Just like word or figurative trademarks, a sound can also be registered as a trademark. Although the regulations concerning the establishment of a sound trademark have become more efficient and consistent, signs must meet other requirements in order to qualify as trademarks.
Since 1 October 2017, the European Trademark Directive and the Union Trademark Regulation (UTR), under the umbrella of the Trademark Reform Package, have been reformed. As a result, the requirement that a distinctive sign be ‘capable of graphic representation’ was dropped. This amendment of the Trademark Directive was also intended to make it easier to register signs as sound trademarks.
A sound as trademark
Before removing the requirement that a sign be ‘capable of graphic representation’, sound trademarks could only be registered by means of a stave. The European Court of Justice ruled in the Shield Mark case that a sound can be registered as a trademark if:
“it is represented by means of a stave divided into measures containing, among other things, a key, musical notes and rests whose shape indicates relative value, and possible alterations.”
Obtaining trademark protection for, for instance, the Für Elise jingle was preceded by a long history of multiple unsuccessful attempts to register sound trademarks in various ways (e.g., by using sonograms, written descriptions, etc). Think, for example, of the famous yell of Tarzan, the rumbling of the Harley Davidson and the roar of the MGM lion. However, these applications were found to be insufficiently precise (Sieckmann case) so that the sound was not entitled to trademark protection.
Sound trademarks can still be registered using a stave, but nowadays, it is also possible by using an mp3 file. Although the registration procedure for sound trademarks has been simplified, not all legal hurdles have been removed. The sign must still meet all the other requirements in order to qualify. One of those requirements is for the sign to be distinctive. This means that the public immediately recognizes a sound as a sign “that refers to the commercial origin of the company’s goods”. According to the guidelines of the European Union Intellectual Property Office (EUIPO), this does not automatically apply – unlike for words or figurative trademarks – to a sign consisting only of one sound. In other words: a sound does not automatically have distinctiveness. Only a sound that differs in a “significant way from the norm or from what is customary in the sector concerned,” and that can perform the essential function of origin marking, possesses distinctiveness (Article 7(1)(b) UTR). So it seems that in practice, there is a slightly higher threshold for the registration of sounds than for other kinds of traditional trademarks.

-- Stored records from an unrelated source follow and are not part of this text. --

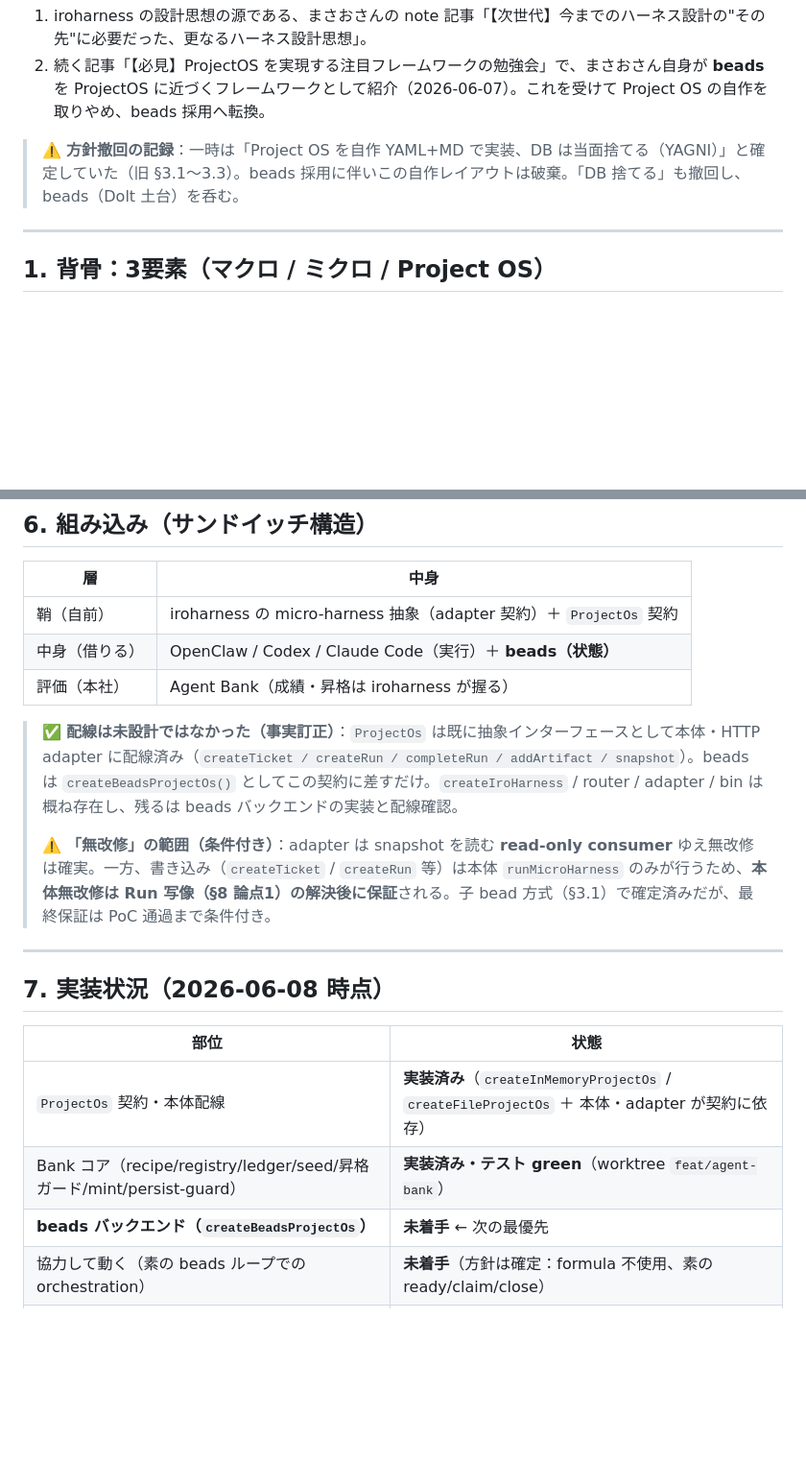
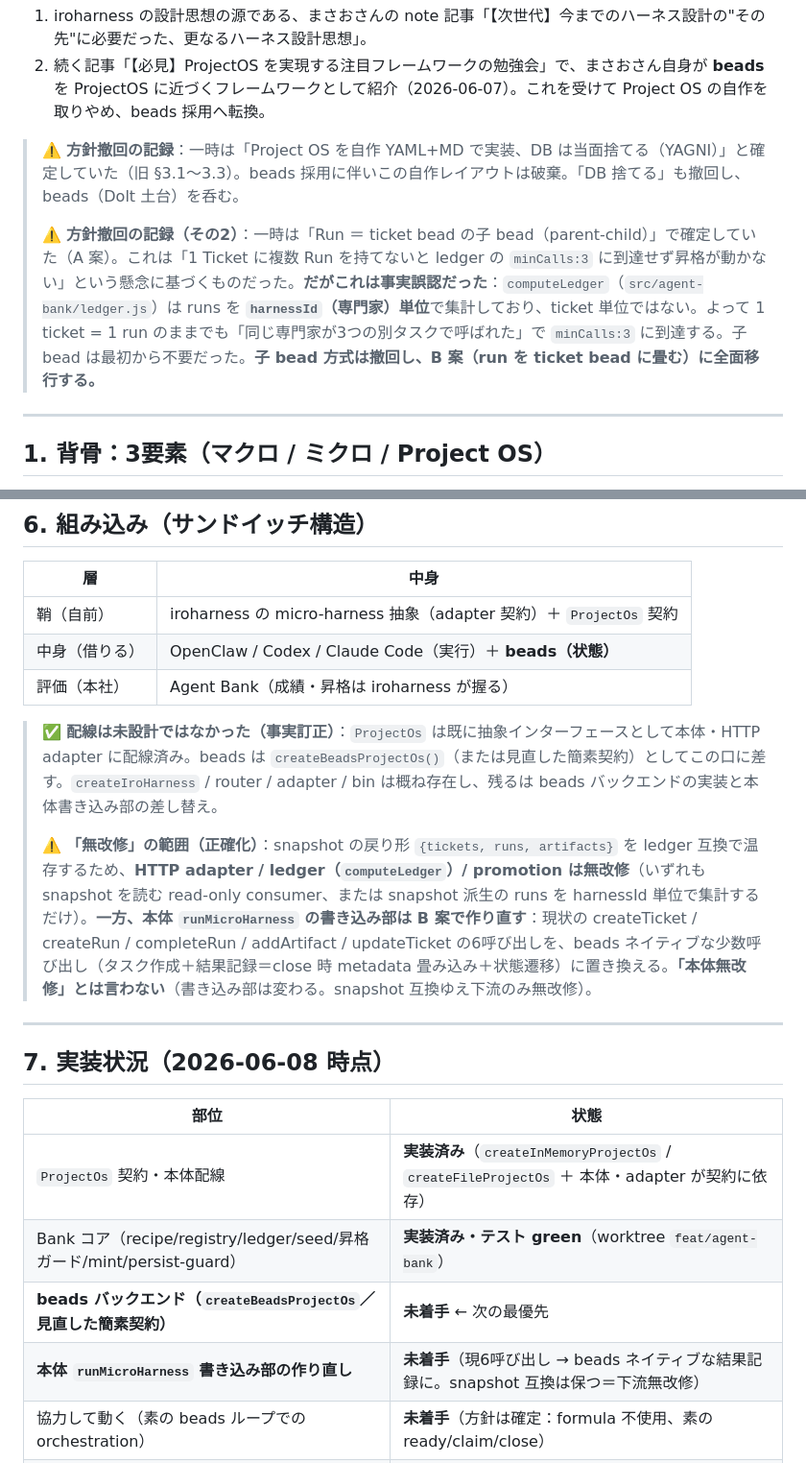
Before and after one commit to Go-555/iroharness, a Markdown page: docs/design-summary.md, 2 parts joined by grey strips. Shown at 96% size. Rendered like a GitHub page; blank space fills up the shorter version.

```diff
--- a/docs/design-summary.md
+++ b/docs/design-summary.md
@@ -21,6 +21,8 @@
 2. 続く記事「【必見】ProjectOS を実現する注目フレームワークの勉強会」で、まさおさん自身が **beads** を ProjectOS に近づくフレームワークとして紹介（2026-06-07）。これを受けて Project OS の自作を取りやめ、beads 採用へ転換。
 
 > ⚠️ **方針撤回の記録**：一時は「Project OS を自作 YAML+MD で実装、DB は当面捨てる（YAGNI）」と確定していた（旧 §3.1〜3.3）。beads 採用に伴いこの自作レイアウトは破棄。「DB 捨てる」も撤回し、beads（Dolt 土台）を呑む。
+>
+> ⚠️ **方針撤回の記録（その2）**：一時は「Run ＝ ticket bead の子 bead（parent-child）」で確定していた（A 案）。これは「1 Ticket に複数 Run を持てないと ledger の `minCalls:3` に到達せず昇格が動かない」という懸念に基づくものだった。**だがこれは事実誤認だった**：`computeLedger`（`src/agent-bank/ledger.js`）は runs を **`harnessId`（専門家）単位**で集計しており、ticket 単位ではない。よって 1 ticket = 1 run のままでも「同じ専門家が3つの別タスクで呼ばれた」で `minCalls:3` に到達する。子 bead は最初から不要だった。**子 bead 方式は撤回し、B 案（run を ticket bead に畳む）に全面移行する。**
 
 ---
 
@@ -145,9 +149,9 @@ iroharness 本体は既に `ProjectOs` インターフェース（6メソッド
 | 中身（借りる） | OpenClaw / Codex / Claude Code（実行）＋ **beads（状態）** |
 | 評価（本社） | Agent Bank（成績・昇格は iroharness が握る） |
 
-> ✅ **配線は未設計ではなかった（事実訂正）**：`ProjectOs` は既に抽象インターフェースとして本体・HTTP adapter に配線済み（`createTicket / createRun / completeRun / addArtifact / snapshot`）。beads は `createBeadsProjectOs()` としてこの契約に差すだけ。`createIroHarness` / router / adapter / bin は概ね存在し、残るは beads バックエンドの実装と配線確認。
+> ✅ **配線は未設計ではなかった（事実訂正）**：`ProjectOs` は既に抽象インターフェースとして本体・HTTP adapter に配線済み。beads は `createBeadsProjectOs()`（または見直した簡素契約）としてこの口に差す。`createIroHarness` / router / adapter / bin は概ね存在し、残るは beads バックエンドの実装と本体書き込み部の差し替え。
 >
-> ⚠️ **「無改修」の範囲（条件付き）**：adapter は snapshot を読む **read-only consumer** ゆえ無改修は確実。一方、書き込み（`createTicket` / `createRun` 等）は本体 `runMicroHarness` のみが行うため、**本体無改修は Run 写像（§8 論点1）の解決後に保証**される。子 bead 方式（§3.1）で確定済みだが、最終保証は PoC 通過まで条件付き。
+> ⚠️ **「無改修」の範囲（正確化）**：snapshot の戻り形 `{tickets, runs, artifacts}` を ledger 互換で温存するため、**HTTP adapter / ledger（`computeLedger`）/ promotion は無改修**（いずれも snapshot を読む read-only consumer、または snapshot 派生の runs を harnessId 単位で集計するだけ）。**一方、本体 `runMicroHarness` の書き込み部は B 案で作り直す**：現状の createTicket / createRun / completeRun / addArtifact / updateTicket の6呼び出しを、beads ネイティブな少数呼び出し（タスク作成＋結果記録＝close 時 metadata 畳み込み＋状態遷移）に置き換える。**「本体無改修」とは言わない**（書き込み部は変わる。snapshot 互換ゆえ下流のみ無改修）。
 
 ---
 
@@ -157,7 +161,8 @@ iroharness 本体は既に `ProjectOs` インターフェース（6メソッド
 |---|---|
 | `ProjectOs` 契約・本体配線 | **実装済み**（`createInMemoryProjectOs` / `createFileProjectOs` ＋ 本体・adapter が契約に依存） |
 | Bank コア（recipe/registry/ledger/seed/昇格ガード/mint/persist-guard） | **実装済み・テスト green**（worktree `feat/agent-bank`） |
-| **beads バックエンド（`createBeadsProjectOs`）** | **未着手** ← 次の最優先 |
+| **beads バックエンド（`createBeadsProjectOs`／見直した簡素契約）** | **未着手** ← 次の最優先 |
+| **本体 `runMicroHarness` 書き込み部の作り直し** | **未着手**（現6呼び出し → beads ネイティブな結果記録に。snapshot 互換は保つ＝下流無改修） |
 | 協力して動く（素の beads ループでの orchestration） | **未着手**（方針は確定：formula 不使用、素の ready/claim/close） |
 | 設計書 `agent-bank.md` | あり（Agent Bank 中心の旧構成・本書に合わせ要更新） |
 | git 履歴 | 一部乱れ（commit と実体がズレ・要棚卸し） |
```
Also changed, not shown: other parts of docs/design-summary.md (+30 -32 lines).
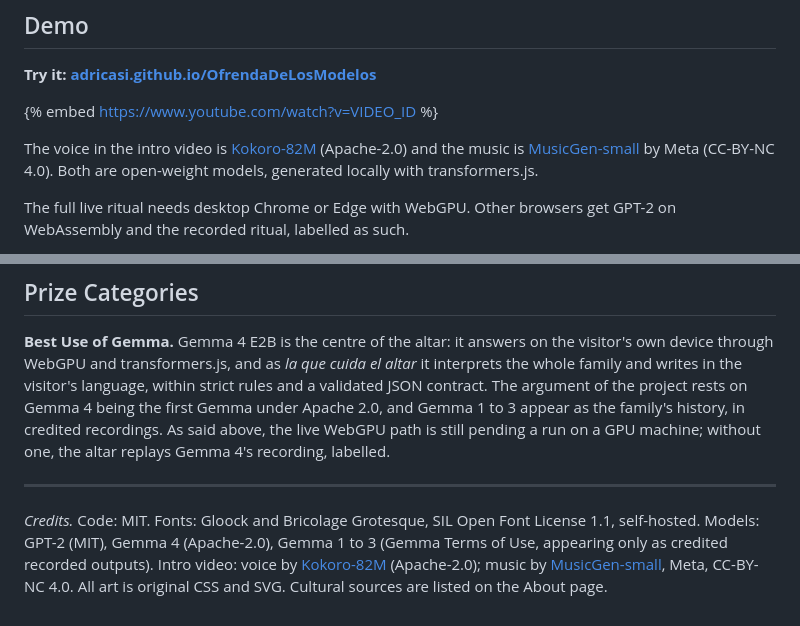
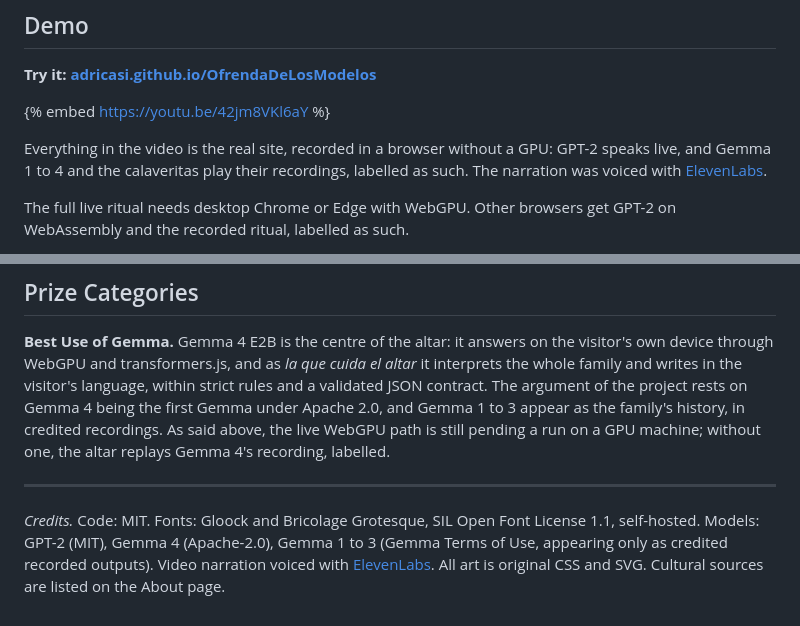
Before and after one commit to adricasi/OfrendaDeLosModelos, a Markdown page: docs/post/dev-post.md, 2 parts joined by grey strips. Drawn GitHub-style.

Commit message:
docs(post): embed the published video and credit its narration
The uploaded video is the demo cut narrated with ElevenLabs (no music),
so the Kokoro and MusicGen credits for the intro cut are replaced. The
DevRelay placeholder comment is removed; the section describes the
workflow without a session link.

Co-Authored-By: Claude Opus 5.5 <noreply@anthropic.com>
Claude-Session: https://claude.ai/code/session_01G6fYgKuBduTDy5XHSnkxE6

```diff
--- a/docs/post/dev-post.md
+++ b/docs/post/dev-post.md
@@ -32,10 +32,9 @@ A word on the tradition. I'm in Spain, not Mexico. This altar is an artistic int
 
 **Try it: [adricasi.github.io/OfrendaDeLosModelos](https://adricasi.github.io/OfrendaDeLosModelos/)**
 
-{% embed https://www.youtube.com/watch?v=VIDEO_ID %}
-<!-- TODO founder: replace VIDEO_ID with the uploaded intro video -->
+{% embed https://youtu.be/42jm8VKl6aY %}
 
-The voice in the intro video is [Kokoro-82M](https://huggingface.co/hexgrad/Kokoro-82M) (Apache-2.0) and the music is [MusicGen-small](https://huggingface.co/facebook/musicgen-small) by Meta (CC-BY-NC 4.0). Both are open-weight models, generated locally with transformers.js.
+Everything in the video is the real site, recorded in a browser without a GPU: GPT-2 speaks live, and Gemma 1 to 4 and the calaveritas play their recordings, labelled as such. The narration was voiced with [ElevenLabs](https://elevenlabs.io).
 
 The full live ritual needs desktop Chrome or Edge with WebGPU. Other browsers get GPT-2 on WebAssembly and the recorded ritual, labelled as such.
 
@@ -142,4 +139,4 @@ It is imperfect and it is shown that way: the rhymes are loose, and a reader of
 
 ---
 
-*Credits.* Code: MIT. Fonts: Gloock and Bricolage Grotesque, SIL Open Font License 1.1, self-hosted. Models: GPT-2 (MIT), Gemma 4 (Apache-2.0), Gemma 1 to 3 (Gemma Terms of Use, appearing only as credited recorded outputs). Intro video: voice by [Kokoro-82M](https://huggingface.co/hexgrad/Kokoro-82M) (Apache-2.0); music by [MusicGen-small](https://huggingface.co/facebook/musicgen-small), Meta, CC-BY-NC 4.0. All art is original CSS and SVG. Cultural sources are listed on the About page.
+*Credits.* Code: MIT. Fonts: Gloock and Bricolage Grotesque, SIL Open Font License 1.1, self-hosted. Models: GPT-2 (MIT), Gemma 4 (Apache-2.0), Gemma 1 to 3 (Gemma Terms of Use, appearing only as credited recorded outputs). Video narration voiced with [ElevenLabs](https://elevenlabs.io). All art is original CSS and SVG. Cultural sources are listed on the About page.
```
Also changed, not shown: other parts of docs/post/dev-post.md (+0 -2 lines).
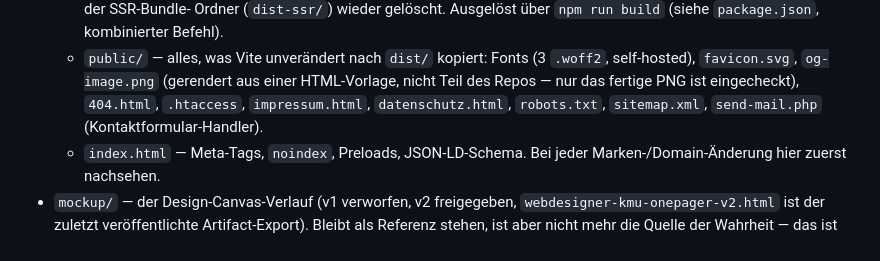
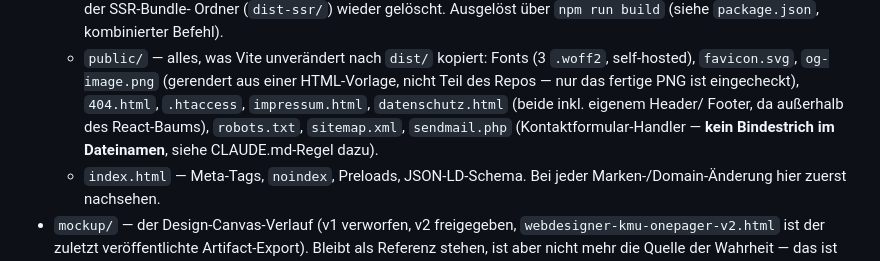
Before and after one commit to pascalmuhl-source/Website-neu, a Markdown page: PROJECT-STATUS.md, the part around one of its changes. Drawn GitHub-style.

```diff
--- a/PROJECT-STATUS.md
+++ b/PROJECT-STATUS.md
@@ -246,8 +247,10 @@ rekonstruiert werden muss — Details/Begründung stehen in Werdegang Punkt 10.
   - `public/` — alles, was Vite unverändert nach `dist/` kopiert: Fonts (3 `.woff2`,
     self-hosted), `favicon.svg`, `og-image.png` (gerendert aus einer HTML-Vorlage,
     nicht Teil des Repos — nur das fertige PNG ist eingecheckt), `404.html`,
-    `.htaccess`, `impressum.html`, `datenschutz.html`, `robots.txt`, `sitemap.xml`,
-    `send-mail.php` (Kontaktformular-Handler).
+    `.htaccess`, `impressum.html`, `datenschutz.html` (beide inkl. eigenem Header/
+    Footer, da außerhalb des React-Baums), `robots.txt`, `sitemap.xml`,
+    `sendmail.php` (Kontaktformular-Handler — **kein Bindestrich im Dateinamen**,
+    siehe CLAUDE.md-Regel dazu).
   - `index.html` — Meta-Tags, `noindex`, Preloads, JSON-LD-Schema. Bei jeder
     Marken-/Domain-Änderung hier zuerst nachsehen.
 - `mockup/` — der Design-Canvas-Verlauf (v1 verworfen, v2 freigegeben,
```
Also changed, not shown: other parts of PROJECT-STATUS.md (+39 -72 lines).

Guidelines sound trademarks
According to the EUIPO guidelines, the following sounds are unlikely to be accepted as sound trademarks:
- very simple pieces of music consisting of only one or two notes (see examples below);
- sounds in the public domain (e.g., an anthem);
- sounds that are too long to be considered origin markers;
- sounds usually associated with certain goods and services (see example below).
The entry into force of the new European Trademark Directive is resulting in an increase in the number of applications for sound trademarks. The EUIPO has already received 146 applications for sound trademarks since 2017. To illustrate, in the same time frame before the introduction of the reform, 87 sound trademark applications were submitted. We are talking about an increase of 67.81%
Of the 146 sound trademark applications, 23 have currently been denied and 11 withdrawn. The vast majority of the rejected sound trademarks were stranded on one of the four reasons listed above.
For example, the sound trademark filed by Piaggio & C. S.P.A for Electrically operated scooters was recently rejected for lack of distinctiveness.
Deutsche Bank Aktiengesellschaft tried in vain to register the (“Ba-Bing”) sound once a customer successfully paid contactless in a store. The EUIPO found the tone too simple and purely functional.
Of the 146 sound trademark applications since 2017, 97 have now been formally registered, including the sound trademarks of Munich Airport and FC Barcelona.
Listen to the sound trademarks
A sound trademark application filed by an Irish producer for beverage cans and bottles for the sizzling sound of a beverage can being opened was rejected by the EUIPO and also recently by the Court of Justice of the European Union. That sound is considered a purely technical and functional element that is not sufficiently distinctive as such to qualify as a trademark.
Experience shows that once a sound trademark is registered, the trademark owner cannot simply roll out the sound trademark internationally. Not all countries affiliated with the Madrid International Registration System facilitate the registration of a sound trademark. To avoid any surprises, it is therefore advisable to discuss the registration strategy with a trademark attorney before submitting a sound trademark.
When talking to a trademark attorney, it is important to discuss the following issues:
- Does my sound trademark meet the requirements to be registered as one?
- Is my sound trademark available for use and/or registration?
- How can I best register a particular sound?
- How does the monitoring of a registered sound trademark work?
Our experts are happy to advise you on the registration of a sound trademark. For more information, do not hesitate to get in touch with Raquel Alvarez.